(Work item):
Write down nothing except how many lines in the entries contain "useState".

━━━━━━━━━━━━━━━━━━━━

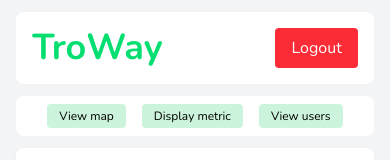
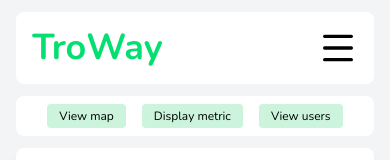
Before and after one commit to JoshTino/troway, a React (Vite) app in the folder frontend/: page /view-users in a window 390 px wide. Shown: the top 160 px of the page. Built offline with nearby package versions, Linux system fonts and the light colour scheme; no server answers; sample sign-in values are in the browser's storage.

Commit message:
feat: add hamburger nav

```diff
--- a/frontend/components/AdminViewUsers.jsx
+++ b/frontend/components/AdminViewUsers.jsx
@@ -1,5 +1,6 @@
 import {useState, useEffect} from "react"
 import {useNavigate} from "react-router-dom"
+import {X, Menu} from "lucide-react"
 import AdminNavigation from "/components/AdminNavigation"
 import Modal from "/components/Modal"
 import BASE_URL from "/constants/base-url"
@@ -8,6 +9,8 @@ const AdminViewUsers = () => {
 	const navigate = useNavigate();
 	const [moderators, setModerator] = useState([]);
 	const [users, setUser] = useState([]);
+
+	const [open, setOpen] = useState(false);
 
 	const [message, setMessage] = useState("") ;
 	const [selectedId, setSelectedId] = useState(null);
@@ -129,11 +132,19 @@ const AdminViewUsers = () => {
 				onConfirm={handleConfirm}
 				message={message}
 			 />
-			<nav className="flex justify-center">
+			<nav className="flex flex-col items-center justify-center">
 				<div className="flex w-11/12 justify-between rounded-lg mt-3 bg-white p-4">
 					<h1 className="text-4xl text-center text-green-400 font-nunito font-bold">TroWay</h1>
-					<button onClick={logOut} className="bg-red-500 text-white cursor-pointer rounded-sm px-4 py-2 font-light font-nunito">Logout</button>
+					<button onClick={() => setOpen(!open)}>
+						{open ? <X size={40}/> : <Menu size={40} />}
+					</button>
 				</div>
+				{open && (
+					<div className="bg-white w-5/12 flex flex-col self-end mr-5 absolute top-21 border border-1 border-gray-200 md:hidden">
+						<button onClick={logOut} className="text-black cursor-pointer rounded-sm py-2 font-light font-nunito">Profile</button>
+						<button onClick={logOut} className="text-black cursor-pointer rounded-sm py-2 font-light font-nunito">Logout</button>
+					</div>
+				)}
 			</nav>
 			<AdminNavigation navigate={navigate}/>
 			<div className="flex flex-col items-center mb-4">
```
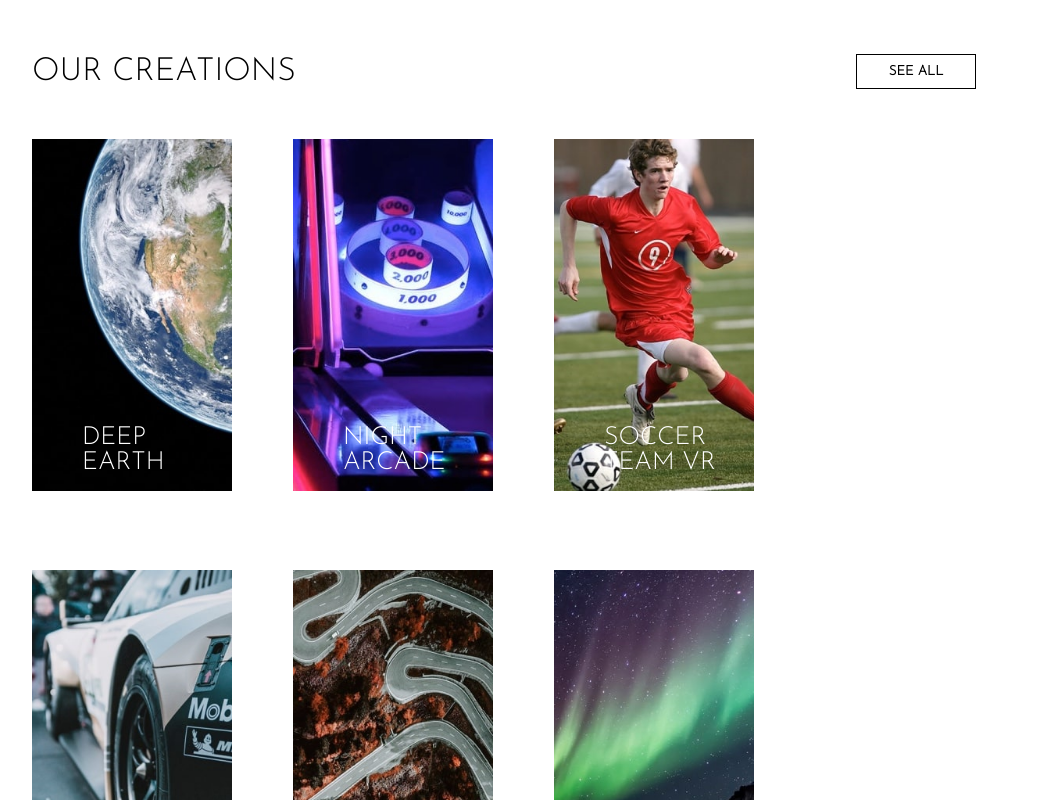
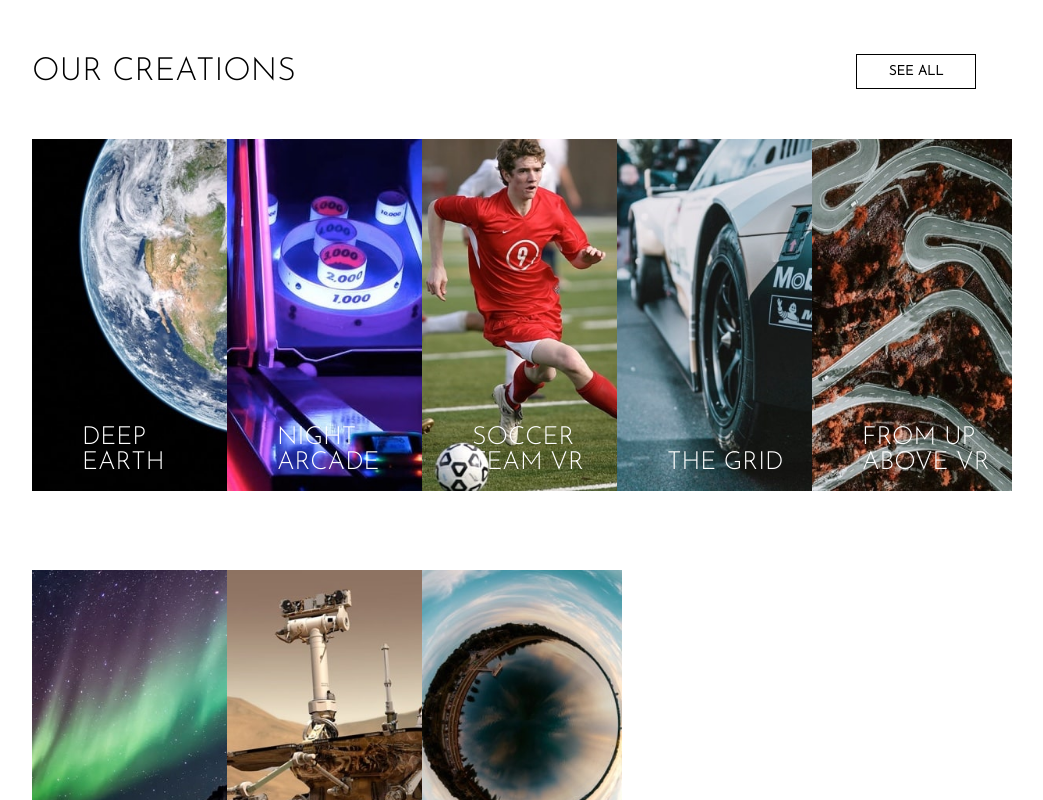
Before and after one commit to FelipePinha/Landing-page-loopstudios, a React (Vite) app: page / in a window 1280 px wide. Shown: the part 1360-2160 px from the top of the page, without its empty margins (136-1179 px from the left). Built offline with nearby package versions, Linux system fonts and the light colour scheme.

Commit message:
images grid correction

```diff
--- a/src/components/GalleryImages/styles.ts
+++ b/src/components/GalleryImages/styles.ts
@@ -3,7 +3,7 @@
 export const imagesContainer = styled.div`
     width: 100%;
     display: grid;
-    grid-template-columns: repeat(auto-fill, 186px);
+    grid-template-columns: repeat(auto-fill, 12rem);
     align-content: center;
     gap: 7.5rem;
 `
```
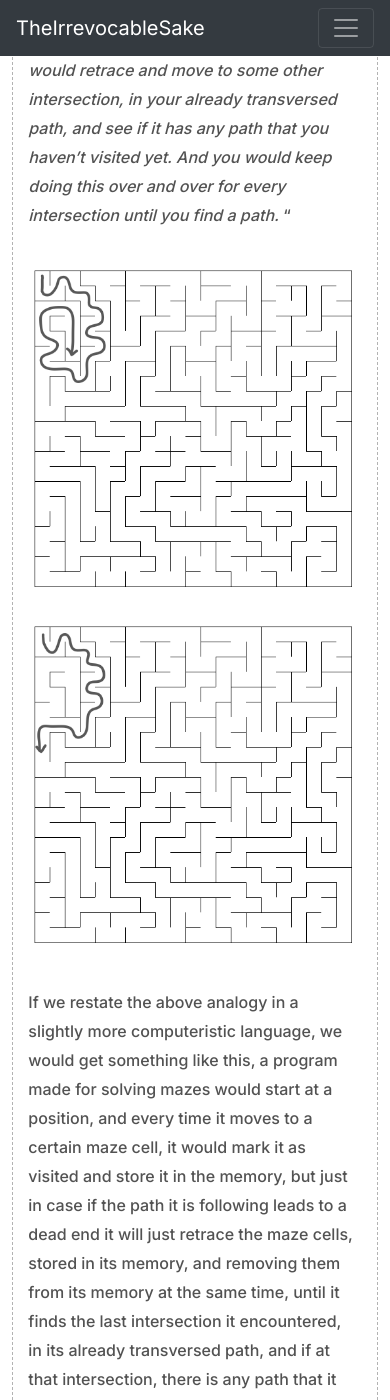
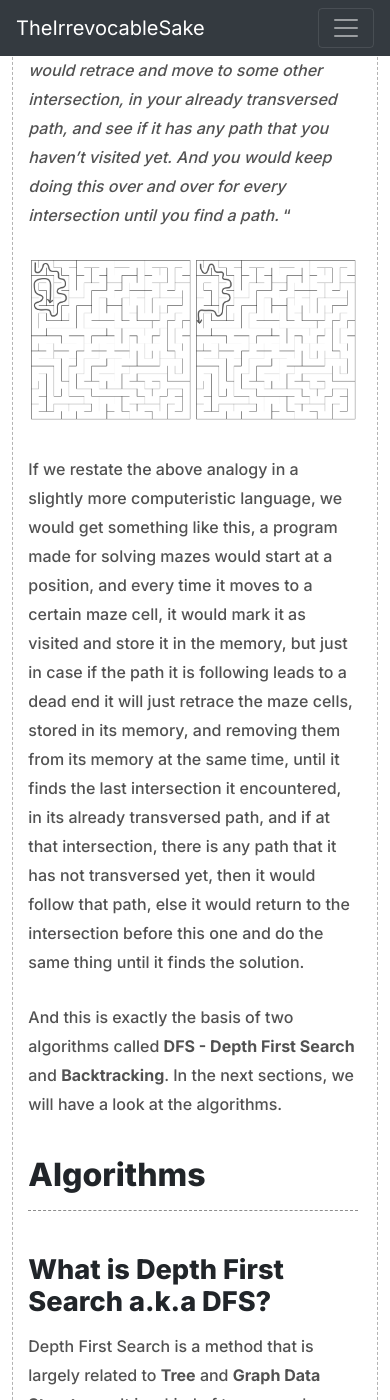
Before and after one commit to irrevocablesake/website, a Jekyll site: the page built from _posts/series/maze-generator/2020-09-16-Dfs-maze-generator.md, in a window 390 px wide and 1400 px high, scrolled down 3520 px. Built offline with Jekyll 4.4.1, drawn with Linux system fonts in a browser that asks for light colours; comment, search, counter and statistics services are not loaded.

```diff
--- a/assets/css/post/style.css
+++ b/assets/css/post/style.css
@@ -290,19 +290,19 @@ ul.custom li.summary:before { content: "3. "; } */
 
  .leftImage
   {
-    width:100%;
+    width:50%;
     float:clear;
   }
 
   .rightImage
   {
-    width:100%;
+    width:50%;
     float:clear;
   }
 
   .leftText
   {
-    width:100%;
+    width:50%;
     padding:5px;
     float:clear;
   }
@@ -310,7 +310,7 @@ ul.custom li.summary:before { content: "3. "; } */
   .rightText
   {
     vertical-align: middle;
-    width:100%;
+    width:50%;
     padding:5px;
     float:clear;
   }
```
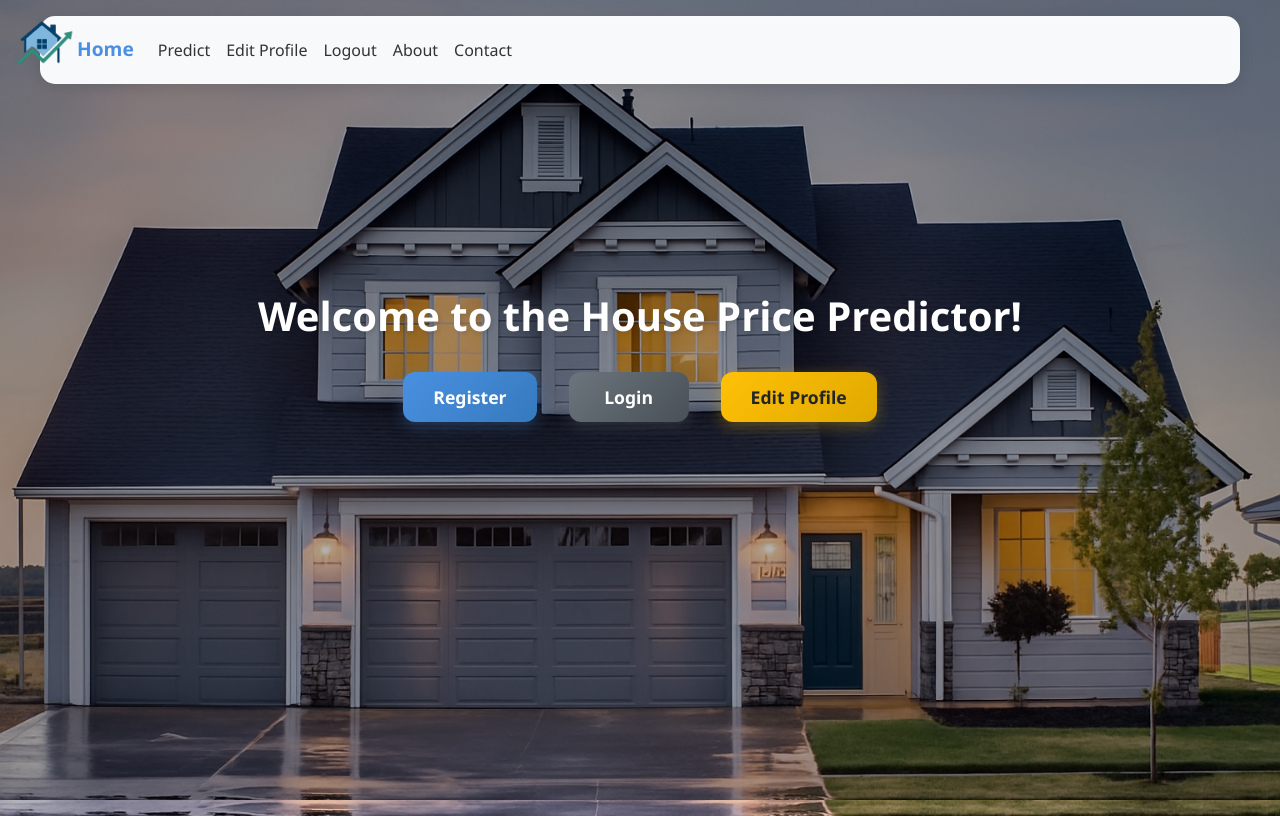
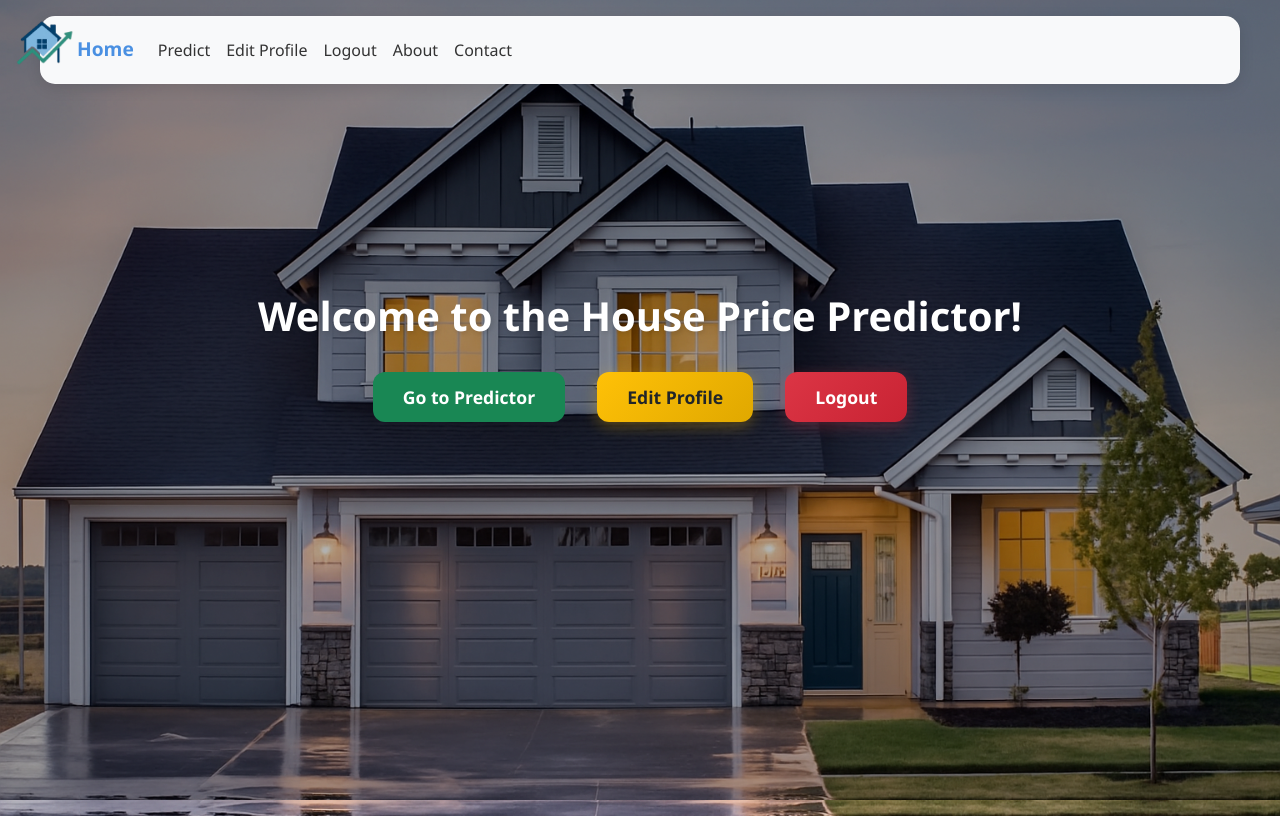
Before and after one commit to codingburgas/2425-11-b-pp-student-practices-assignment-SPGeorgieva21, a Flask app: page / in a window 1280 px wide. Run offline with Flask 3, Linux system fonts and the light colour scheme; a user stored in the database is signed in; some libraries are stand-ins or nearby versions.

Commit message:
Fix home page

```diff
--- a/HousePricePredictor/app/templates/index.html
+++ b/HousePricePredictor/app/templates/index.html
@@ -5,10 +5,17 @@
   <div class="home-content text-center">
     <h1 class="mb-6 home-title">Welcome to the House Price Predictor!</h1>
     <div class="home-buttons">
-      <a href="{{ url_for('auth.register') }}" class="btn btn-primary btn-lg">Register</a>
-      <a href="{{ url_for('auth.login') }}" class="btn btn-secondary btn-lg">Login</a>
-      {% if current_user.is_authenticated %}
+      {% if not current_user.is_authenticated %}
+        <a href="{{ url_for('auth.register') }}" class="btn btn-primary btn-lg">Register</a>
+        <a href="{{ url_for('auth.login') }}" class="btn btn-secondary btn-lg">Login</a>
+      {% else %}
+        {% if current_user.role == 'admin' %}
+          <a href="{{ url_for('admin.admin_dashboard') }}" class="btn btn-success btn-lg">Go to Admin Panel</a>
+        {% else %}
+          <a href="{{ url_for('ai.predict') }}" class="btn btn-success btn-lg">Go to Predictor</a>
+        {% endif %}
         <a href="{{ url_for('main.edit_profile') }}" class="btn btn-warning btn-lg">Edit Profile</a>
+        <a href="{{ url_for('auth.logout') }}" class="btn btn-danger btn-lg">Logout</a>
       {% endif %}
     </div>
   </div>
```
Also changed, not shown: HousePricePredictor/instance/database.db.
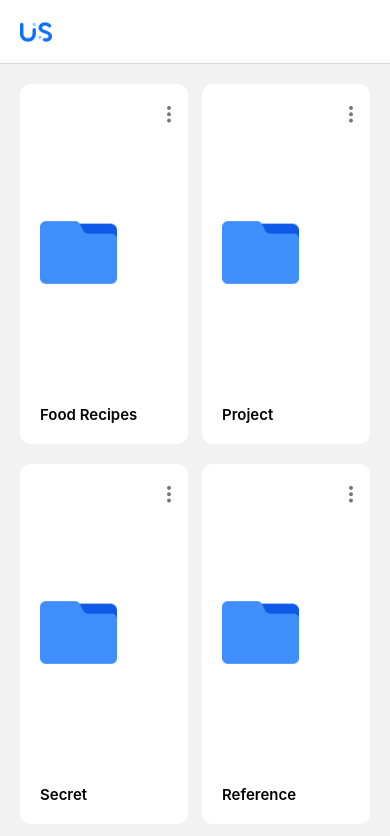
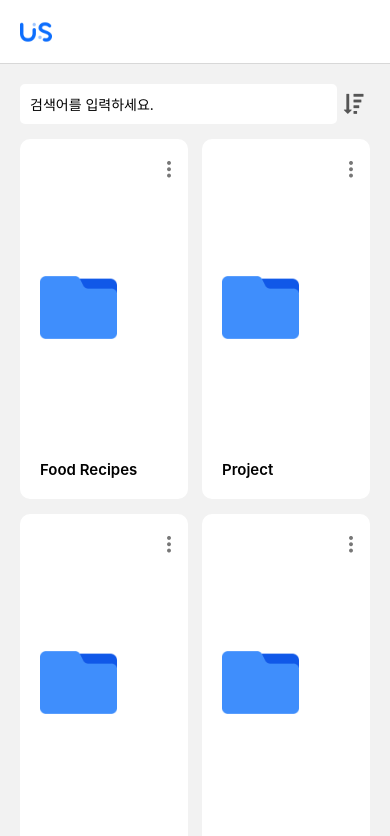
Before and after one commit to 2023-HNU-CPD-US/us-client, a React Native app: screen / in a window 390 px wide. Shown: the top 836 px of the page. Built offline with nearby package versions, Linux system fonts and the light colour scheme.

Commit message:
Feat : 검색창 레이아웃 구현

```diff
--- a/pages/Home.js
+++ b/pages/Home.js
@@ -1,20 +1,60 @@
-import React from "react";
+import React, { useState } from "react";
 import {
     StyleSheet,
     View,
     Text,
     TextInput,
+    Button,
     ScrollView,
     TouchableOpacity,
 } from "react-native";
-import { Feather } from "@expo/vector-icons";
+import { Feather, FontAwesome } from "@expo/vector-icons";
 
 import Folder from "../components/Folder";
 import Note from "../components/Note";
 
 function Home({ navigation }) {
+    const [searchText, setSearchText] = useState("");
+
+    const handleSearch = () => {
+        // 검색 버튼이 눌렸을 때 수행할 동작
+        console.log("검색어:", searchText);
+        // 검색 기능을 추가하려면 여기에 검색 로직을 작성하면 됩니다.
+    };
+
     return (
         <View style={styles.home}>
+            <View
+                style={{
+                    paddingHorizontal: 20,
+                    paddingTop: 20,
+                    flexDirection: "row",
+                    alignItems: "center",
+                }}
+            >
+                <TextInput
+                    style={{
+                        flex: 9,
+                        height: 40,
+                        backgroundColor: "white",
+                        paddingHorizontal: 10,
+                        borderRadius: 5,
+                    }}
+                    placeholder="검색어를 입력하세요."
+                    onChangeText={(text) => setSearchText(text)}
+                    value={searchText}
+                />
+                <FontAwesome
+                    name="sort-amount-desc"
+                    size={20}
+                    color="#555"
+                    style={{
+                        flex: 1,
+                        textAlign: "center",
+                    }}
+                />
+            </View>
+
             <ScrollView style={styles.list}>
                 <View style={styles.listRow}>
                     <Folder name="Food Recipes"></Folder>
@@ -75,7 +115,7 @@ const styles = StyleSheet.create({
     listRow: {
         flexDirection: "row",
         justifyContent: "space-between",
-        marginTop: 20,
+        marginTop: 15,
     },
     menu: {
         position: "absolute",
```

━━━━━━━━━━━━━━━━━━━━

(Solution for this exercise):
8